* Work to complete:
Please return the lines of the data that contain "border".

* Material provided:
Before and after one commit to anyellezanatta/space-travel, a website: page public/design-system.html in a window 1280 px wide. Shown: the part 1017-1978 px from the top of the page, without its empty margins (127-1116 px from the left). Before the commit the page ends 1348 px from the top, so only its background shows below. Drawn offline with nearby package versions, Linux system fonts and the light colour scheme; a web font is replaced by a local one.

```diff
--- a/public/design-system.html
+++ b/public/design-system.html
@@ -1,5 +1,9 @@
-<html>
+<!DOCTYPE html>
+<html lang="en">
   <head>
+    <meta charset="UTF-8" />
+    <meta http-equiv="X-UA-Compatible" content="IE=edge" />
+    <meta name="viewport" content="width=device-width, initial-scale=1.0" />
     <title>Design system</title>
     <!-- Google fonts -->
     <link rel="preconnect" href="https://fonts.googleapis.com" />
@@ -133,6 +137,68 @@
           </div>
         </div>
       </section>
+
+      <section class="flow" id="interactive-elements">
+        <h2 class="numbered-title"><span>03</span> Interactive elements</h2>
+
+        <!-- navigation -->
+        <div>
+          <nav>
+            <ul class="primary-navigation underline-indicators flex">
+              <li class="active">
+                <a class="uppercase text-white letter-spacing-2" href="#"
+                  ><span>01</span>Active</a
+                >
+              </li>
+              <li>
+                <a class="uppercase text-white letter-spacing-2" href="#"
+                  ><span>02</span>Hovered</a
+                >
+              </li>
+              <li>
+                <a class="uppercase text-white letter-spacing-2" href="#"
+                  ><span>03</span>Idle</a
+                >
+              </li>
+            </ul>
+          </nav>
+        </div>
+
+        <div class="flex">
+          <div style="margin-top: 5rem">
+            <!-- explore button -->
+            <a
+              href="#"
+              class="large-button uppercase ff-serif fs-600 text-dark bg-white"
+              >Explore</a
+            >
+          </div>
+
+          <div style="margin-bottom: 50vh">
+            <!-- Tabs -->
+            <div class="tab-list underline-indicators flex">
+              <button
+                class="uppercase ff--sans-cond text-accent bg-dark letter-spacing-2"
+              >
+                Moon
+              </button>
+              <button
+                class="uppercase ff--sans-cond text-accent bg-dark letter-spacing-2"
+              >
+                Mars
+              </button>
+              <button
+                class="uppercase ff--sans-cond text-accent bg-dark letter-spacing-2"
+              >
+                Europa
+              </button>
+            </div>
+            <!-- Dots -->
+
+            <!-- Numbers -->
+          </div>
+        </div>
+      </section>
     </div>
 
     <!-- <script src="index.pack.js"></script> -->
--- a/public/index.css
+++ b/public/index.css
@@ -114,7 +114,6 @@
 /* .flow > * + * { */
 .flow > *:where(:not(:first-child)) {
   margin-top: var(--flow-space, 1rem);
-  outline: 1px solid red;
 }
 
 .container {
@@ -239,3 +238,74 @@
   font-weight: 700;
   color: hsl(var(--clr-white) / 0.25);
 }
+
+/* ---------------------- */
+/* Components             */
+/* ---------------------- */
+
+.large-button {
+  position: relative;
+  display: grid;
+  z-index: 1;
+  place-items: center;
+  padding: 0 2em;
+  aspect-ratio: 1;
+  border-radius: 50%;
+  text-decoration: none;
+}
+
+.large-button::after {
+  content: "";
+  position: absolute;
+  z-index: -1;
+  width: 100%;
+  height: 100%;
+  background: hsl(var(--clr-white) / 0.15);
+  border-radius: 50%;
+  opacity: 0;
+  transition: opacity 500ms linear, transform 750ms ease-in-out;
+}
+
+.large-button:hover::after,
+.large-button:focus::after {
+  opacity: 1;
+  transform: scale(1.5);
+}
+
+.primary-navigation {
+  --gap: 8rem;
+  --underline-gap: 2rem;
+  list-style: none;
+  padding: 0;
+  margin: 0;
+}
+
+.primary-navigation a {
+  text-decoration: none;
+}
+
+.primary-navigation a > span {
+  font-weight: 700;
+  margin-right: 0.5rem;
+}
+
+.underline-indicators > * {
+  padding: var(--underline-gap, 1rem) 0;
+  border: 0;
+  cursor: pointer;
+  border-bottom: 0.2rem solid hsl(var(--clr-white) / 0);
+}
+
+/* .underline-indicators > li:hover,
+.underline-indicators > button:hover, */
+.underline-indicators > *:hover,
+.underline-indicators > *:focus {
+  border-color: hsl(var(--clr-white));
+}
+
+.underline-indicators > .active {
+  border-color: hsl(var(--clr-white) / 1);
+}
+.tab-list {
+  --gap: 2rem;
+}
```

* Completed task:
+  border-radius: 50%;
+  border-radius: 50%;
+  border: 0;
+  border-bottom: 0.2rem solid hsl(var(--clr-white) / 0);
+  border-color: hsl(var(--clr-white));
+  border-color: hsl(var(--clr-white) / 1);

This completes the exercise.